Instructions to follow:
Look through the material below and return every line that contains "drawable".

Exercise inputs:
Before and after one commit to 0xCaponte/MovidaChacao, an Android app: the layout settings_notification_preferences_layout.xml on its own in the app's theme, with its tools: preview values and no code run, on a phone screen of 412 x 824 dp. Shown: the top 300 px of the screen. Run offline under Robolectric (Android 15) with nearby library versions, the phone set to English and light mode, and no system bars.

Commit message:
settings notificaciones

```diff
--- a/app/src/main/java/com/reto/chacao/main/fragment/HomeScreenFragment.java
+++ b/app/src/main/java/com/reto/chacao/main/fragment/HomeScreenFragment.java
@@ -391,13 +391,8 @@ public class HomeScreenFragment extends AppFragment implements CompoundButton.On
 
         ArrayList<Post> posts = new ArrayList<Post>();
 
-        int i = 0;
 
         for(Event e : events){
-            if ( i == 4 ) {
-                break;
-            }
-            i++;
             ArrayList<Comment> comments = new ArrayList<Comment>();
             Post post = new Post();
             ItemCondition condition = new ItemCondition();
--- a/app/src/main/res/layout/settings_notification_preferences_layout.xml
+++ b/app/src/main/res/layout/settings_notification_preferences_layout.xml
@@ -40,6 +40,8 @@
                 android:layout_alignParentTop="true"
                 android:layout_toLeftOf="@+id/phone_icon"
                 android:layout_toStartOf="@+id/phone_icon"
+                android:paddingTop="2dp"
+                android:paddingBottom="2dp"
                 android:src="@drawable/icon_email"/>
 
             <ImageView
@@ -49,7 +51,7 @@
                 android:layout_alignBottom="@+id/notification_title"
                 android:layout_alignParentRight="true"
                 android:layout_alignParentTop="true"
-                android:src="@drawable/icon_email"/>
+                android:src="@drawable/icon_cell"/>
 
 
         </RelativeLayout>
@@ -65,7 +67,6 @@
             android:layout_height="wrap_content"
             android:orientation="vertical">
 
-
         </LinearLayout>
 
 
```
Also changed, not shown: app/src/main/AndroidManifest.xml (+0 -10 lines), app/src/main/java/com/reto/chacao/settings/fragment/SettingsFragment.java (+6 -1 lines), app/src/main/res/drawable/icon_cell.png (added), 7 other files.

Answer to this task:
                 android:src="@drawable/icon_email"/>
-                android:src="@drawable/icon_email"/>
+                android:src="@drawable/icon_cell"/>
Also changed, not shown: app/src/main/AndroidManifest.xml (+0 -10 lines), app/src/main/java/com/reto/chacao/settings/fragment/SettingsFragment.java (+6 -1 lines), app/src/main/res/drawable/icon_cell.png (added), 7 other files.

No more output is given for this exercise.